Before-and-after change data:
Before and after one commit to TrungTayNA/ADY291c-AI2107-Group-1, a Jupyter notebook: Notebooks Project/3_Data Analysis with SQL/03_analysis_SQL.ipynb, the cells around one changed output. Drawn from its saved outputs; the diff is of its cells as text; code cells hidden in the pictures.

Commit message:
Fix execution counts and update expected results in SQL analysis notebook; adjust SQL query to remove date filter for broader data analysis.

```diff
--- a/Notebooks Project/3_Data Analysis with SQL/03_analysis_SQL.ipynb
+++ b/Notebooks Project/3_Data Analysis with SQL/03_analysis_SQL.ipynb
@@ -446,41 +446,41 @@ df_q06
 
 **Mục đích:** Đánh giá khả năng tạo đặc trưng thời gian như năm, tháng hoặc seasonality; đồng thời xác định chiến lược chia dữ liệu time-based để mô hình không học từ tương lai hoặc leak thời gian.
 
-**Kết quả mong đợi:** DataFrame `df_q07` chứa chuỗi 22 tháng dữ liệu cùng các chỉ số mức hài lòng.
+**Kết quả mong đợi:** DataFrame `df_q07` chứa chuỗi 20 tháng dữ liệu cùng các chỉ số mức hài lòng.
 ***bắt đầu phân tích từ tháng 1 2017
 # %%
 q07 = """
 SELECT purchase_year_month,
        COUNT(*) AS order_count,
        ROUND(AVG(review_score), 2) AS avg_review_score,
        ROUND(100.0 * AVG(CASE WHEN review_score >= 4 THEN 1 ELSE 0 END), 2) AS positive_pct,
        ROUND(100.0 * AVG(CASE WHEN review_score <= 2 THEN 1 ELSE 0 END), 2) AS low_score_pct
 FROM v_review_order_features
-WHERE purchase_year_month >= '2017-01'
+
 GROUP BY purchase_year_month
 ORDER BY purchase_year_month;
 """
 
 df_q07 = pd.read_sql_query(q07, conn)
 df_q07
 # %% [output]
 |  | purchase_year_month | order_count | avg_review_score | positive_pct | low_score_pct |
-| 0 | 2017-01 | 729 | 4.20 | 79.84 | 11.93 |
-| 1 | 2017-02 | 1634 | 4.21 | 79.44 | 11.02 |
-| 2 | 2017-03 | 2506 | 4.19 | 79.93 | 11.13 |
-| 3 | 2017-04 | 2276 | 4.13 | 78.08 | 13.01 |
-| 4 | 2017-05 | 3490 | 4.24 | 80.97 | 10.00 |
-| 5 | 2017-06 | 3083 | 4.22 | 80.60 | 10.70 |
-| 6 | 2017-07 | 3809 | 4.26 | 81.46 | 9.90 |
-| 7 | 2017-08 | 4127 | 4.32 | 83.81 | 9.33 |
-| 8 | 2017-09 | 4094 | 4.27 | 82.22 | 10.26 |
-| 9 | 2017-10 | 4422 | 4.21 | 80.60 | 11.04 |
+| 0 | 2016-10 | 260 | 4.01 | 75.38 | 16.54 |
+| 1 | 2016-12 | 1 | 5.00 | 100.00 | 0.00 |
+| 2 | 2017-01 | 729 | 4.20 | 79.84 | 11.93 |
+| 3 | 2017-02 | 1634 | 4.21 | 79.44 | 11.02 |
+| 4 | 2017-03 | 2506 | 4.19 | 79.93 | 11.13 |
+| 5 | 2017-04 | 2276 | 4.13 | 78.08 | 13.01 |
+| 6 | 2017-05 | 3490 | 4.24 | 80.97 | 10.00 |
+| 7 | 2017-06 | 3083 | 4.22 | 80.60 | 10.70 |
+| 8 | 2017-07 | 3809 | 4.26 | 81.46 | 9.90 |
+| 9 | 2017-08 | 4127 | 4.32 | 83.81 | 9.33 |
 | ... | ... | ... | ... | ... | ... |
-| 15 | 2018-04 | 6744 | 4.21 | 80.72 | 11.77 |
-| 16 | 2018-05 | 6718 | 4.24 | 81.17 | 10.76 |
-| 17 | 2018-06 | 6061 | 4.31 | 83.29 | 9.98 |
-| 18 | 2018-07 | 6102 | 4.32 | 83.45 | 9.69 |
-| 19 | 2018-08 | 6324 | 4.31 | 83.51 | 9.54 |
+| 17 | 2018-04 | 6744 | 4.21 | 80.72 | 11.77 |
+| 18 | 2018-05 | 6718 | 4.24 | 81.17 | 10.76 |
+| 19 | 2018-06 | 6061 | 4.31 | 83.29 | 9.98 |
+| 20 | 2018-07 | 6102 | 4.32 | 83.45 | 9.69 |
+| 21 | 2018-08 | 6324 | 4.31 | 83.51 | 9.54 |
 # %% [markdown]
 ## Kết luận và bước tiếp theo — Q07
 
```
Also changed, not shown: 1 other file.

Exercise:
Send back every record, precisely as written.

Completed task:
Before and after one commit to TrungTayNA/ADY291c-AI2107-Group-1, a Jupyter notebook: Notebooks Project/3_Data Analysis with SQL/03_analysis_SQL.ipynb, the cells around one changed output. Drawn from its saved outputs; the diff is of its cells as text; code cells hidden in the pictures.

Commit message:
Fix execution counts and update expected results in SQL analysis notebook; adjust SQL query to remove date filter for broader data analysis.

```diff
--- a/Notebooks Project/3_Data Analysis with SQL/03_analysis_SQL.ipynb
+++ b/Notebooks Project/3_Data Analysis with SQL/03_analysis_SQL.ipynb
@@ -446,41 +446,41 @@ df_q06
 
 **Mục đích:** Đánh giá khả năng tạo đặc trưng thời gian như năm, tháng hoặc seasonality; đồng thời xác định chiến lược chia dữ liệu time-based để mô hình không học từ tương lai hoặc leak thời gian.
 
-**Kết quả mong đợi:** DataFrame `df_q07` chứa chuỗi 22 tháng dữ liệu cùng các chỉ số mức hài lòng.
+**Kết quả mong đợi:** DataFrame `df_q07` chứa chuỗi 20 tháng dữ liệu cùng các chỉ số mức hài lòng.
 ***bắt đầu phân tích từ tháng 1 2017
 # %%
 q07 = """
 SELECT purchase_year_month,
        COUNT(*) AS order_count,
        ROUND(AVG(review_score), 2) AS avg_review_score,
        ROUND(100.0 * AVG(CASE WHEN review_score >= 4 THEN 1 ELSE 0 END), 2) AS positive_pct,
        ROUND(100.0 * AVG(CASE WHEN review_score <= 2 THEN 1 ELSE 0 END), 2) AS low_score_pct
 FROM v_review_order_features
-WHERE purchase_year_month >= '2017-01'
+
 GROUP BY purchase_year_month
 ORDER BY purchase_year_month;
 """
 
 df_q07 = pd.read_sql_query(q07, conn)
 df_q07
 # %% [output]
 |  | purchase_year_month | order_count | avg_review_score | positive_pct | low_score_pct |
-| 0 | 2017-01 | 729 | 4.20 | 79.84 | 11.93 |
-| 1 | 2017-02 | 1634 | 4.21 | 79.44 | 11.02 |
-| 2 | 2017-03 | 2506 | 4.19 | 79.93 | 11.13 |
-| 3 | 2017-04 | 2276 | 4.13 | 78.08 | 13.01 |
-| 4 | 2017-05 | 3490 | 4.24 | 80.97 | 10.00 |
-| 5 | 2017-06 | 3083 | 4.22 | 80.60 | 10.70 |
-| 6 | 2017-07 | 3809 | 4.26 | 81.46 | 9.90 |
-| 7 | 2017-08 | 4127 | 4.32 | 83.81 | 9.33 |
-| 8 | 2017-09 | 4094 | 4.27 | 82.22 | 10.26 |
-| 9 | 2017-10 | 4422 | 4.21 | 80.60 | 11.04 |
+| 0 | 2016-10 | 260 | 4.01 | 75.38 | 16.54 |
+| 1 | 2016-12 | 1 | 5.00 | 100.00 | 0.00 |
+| 2 | 2017-01 | 729 | 4.20 | 79.84 | 11.93 |
+| 3 | 2017-02 | 1634 | 4.21 | 79.44 | 11.02 |
+| 4 | 2017-03 | 2506 | 4.19 | 79.93 | 11.13 |
+| 5 | 2017-04 | 2276 | 4.13 | 78.08 | 13.01 |
+| 6 | 2017-05 | 3490 | 4.24 | 80.97 | 10.00 |
+| 7 | 2017-06 | 3083 | 4.22 | 80.60 | 10.70 |
+| 8 | 2017-07 | 3809 | 4.26 | 81.46 | 9.90 |
+| 9 | 2017-08 | 4127 | 4.32 | 83.81 | 9.33 |
 | ... | ... | ... | ... | ... | ... |
-| 15 | 2018-04 | 6744 | 4.21 | 80.72 | 11.77 |
-| 16 | 2018-05 | 6718 | 4.24 | 81.17 | 10.76 |
-| 17 | 2018-06 | 6061 | 4.31 | 83.29 | 9.98 |
-| 18 | 2018-07 | 6102 | 4.32 | 83.45 | 9.69 |
-| 19 | 2018-08 | 6324 | 4.31 | 83.51 | 9.54 |
+| 17 | 2018-04 | 6744 | 4.21 | 80.72 | 11.77 |
+| 18 | 2018-05 | 6718 | 4.24 | 81.17 | 10.76 |
+| 19 | 2018-06 | 6061 | 4.31 | 83.29 | 9.98 |
+| 20 | 2018-07 | 6102 | 4.32 | 83.45 | 9.69 |
+| 21 | 2018-08 | 6324 | 4.31 | 83.51 | 9.54 |
 # %% [markdown]
 ## Kết luận và bước tiếp theo — Q07
 
```
Also changed, not shown: 1 other file.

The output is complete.